I started to wonder about your motivation the evening you walked by with two cowboy hats tied together; one raggedy straw hat covering your genitalia and the other over your ass. You were wearing a pair of chaps over your head. We concede that perhaps this is performance art. I think it might be a statement to urban cowboy clothes designers. I did faintly enjoy the Bob Dylan rendition with placards. We still can’t hear, but we argued whether or not your lips matched the lyrics.
Initially, my colleagues agitated for action. I have made efforts to establish a dialogue by opening and closing the lens in Morse code. “Go away.” Sir, you are no Boy Scout.

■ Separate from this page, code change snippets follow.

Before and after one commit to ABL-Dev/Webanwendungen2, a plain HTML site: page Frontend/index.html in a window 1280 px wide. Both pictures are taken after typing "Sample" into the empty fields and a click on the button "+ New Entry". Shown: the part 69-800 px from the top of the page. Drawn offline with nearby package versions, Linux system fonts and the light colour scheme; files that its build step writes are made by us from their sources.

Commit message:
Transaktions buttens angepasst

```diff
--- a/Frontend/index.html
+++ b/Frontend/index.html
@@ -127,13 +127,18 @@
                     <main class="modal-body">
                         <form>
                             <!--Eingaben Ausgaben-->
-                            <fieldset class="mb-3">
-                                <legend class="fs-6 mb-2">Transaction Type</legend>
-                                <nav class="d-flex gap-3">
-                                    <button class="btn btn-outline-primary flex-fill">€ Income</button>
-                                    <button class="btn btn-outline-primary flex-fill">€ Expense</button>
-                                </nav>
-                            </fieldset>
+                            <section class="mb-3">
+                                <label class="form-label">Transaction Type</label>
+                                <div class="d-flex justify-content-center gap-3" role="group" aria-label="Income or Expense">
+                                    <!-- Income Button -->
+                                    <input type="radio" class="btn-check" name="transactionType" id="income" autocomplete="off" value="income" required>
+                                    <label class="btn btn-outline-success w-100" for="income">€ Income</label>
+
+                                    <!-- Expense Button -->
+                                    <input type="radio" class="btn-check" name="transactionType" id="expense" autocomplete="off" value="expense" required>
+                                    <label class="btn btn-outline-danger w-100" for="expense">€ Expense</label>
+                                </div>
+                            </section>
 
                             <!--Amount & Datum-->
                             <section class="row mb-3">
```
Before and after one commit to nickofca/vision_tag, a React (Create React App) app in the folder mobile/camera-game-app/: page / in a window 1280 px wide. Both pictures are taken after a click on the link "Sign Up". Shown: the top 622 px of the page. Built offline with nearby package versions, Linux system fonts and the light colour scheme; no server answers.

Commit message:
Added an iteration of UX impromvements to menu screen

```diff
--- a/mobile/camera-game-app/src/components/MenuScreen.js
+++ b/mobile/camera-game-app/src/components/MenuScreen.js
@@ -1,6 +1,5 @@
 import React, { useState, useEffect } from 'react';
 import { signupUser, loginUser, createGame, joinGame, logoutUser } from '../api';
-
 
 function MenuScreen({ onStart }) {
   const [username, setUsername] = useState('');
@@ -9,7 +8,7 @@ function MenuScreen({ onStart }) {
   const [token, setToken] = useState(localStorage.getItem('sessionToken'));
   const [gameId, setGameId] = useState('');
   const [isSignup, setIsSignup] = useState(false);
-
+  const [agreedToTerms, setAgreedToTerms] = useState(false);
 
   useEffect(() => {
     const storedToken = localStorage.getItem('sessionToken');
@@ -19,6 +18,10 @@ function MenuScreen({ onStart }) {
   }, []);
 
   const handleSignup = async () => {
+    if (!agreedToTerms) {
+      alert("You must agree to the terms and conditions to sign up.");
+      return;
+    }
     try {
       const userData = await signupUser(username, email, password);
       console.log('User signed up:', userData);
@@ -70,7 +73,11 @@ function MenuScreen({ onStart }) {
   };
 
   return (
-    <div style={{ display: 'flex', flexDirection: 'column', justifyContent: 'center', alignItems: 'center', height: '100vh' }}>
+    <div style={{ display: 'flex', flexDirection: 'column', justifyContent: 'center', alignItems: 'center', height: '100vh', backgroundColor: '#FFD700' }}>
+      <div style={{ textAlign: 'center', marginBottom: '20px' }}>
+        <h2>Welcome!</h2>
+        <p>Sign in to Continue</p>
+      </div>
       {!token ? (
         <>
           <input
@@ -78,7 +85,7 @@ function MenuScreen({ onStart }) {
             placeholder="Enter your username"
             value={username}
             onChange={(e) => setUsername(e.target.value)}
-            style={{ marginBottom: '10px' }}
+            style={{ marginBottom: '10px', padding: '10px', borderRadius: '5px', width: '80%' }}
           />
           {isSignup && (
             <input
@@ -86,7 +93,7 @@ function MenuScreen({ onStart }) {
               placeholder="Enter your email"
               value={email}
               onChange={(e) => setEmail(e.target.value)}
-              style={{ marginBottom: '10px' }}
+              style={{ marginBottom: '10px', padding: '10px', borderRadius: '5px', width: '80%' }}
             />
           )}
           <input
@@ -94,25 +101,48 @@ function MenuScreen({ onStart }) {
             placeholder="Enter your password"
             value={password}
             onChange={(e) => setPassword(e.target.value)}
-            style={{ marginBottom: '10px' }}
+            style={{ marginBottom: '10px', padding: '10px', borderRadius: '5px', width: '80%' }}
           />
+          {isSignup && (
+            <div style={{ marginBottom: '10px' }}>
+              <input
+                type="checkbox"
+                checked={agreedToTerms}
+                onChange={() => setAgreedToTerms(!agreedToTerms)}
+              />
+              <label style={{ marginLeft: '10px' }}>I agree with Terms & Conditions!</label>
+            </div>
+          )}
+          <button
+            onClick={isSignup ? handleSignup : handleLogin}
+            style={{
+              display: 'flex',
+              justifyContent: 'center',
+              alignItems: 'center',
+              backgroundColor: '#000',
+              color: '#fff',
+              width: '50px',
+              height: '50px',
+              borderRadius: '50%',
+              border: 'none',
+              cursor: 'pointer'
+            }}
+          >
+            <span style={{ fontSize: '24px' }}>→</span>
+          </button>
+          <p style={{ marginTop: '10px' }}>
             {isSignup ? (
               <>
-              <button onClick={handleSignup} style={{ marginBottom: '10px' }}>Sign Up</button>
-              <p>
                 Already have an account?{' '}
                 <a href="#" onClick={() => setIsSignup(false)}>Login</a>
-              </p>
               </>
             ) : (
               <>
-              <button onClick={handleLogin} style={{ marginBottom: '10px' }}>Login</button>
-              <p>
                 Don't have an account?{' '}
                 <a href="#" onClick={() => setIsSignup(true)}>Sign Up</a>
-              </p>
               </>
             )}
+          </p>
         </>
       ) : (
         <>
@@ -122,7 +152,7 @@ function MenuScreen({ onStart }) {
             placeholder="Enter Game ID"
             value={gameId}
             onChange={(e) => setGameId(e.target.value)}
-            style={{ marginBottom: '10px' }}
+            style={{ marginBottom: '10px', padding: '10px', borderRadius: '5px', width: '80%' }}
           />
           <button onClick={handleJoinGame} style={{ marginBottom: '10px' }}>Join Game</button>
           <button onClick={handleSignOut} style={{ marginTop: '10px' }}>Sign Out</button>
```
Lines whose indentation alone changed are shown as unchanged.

I wanted to give you an out. I made up the unlikely story that if this was performance art and we went out and confronted you, it would only lend drama to the documentary that was being filmed by a cohort, thereby lending legitimacy to your anti-surveillance documentary. The thought of embarrassing us led the team to express a plan-of-action to follow you home and beat you up. To prevent your ass kicking, I suggested creating a portfolio on you. Unfortunately, you graded out as a terrorist under our most reliable profiling technique: “looking like a sneaky fucker.”
Along with no fly options, the surveil will soon be moving from the public to private sphere. A former colleague should be breaking into your apartment soon. Note the former. I wrote a note of support in the daily log and was consequently fired. Not that you care, but how will I pay my bills? Blackmail. I’ve held back film on a couple of the contractors to make sure they renew if they ever decided to cut us loose. If I ever get nostalgic for the old job, I’ll watch a Terrence Malick film.
Paul Handley has humor pieces included in McSweeney’s Internet Tendency, Hobo Pancakes, The Foghorn and The Yellow Ham. He had a play performed for Pulp Diction III and another published in The Mayo Review. He has poems included in a full-length collection 5-Tool Poet (Punkin House Press), online chapbook, Life Is for Us to Keep (Silkworms Ink), publications such as Glass: A Journal of Poetry, Pemmican, and others.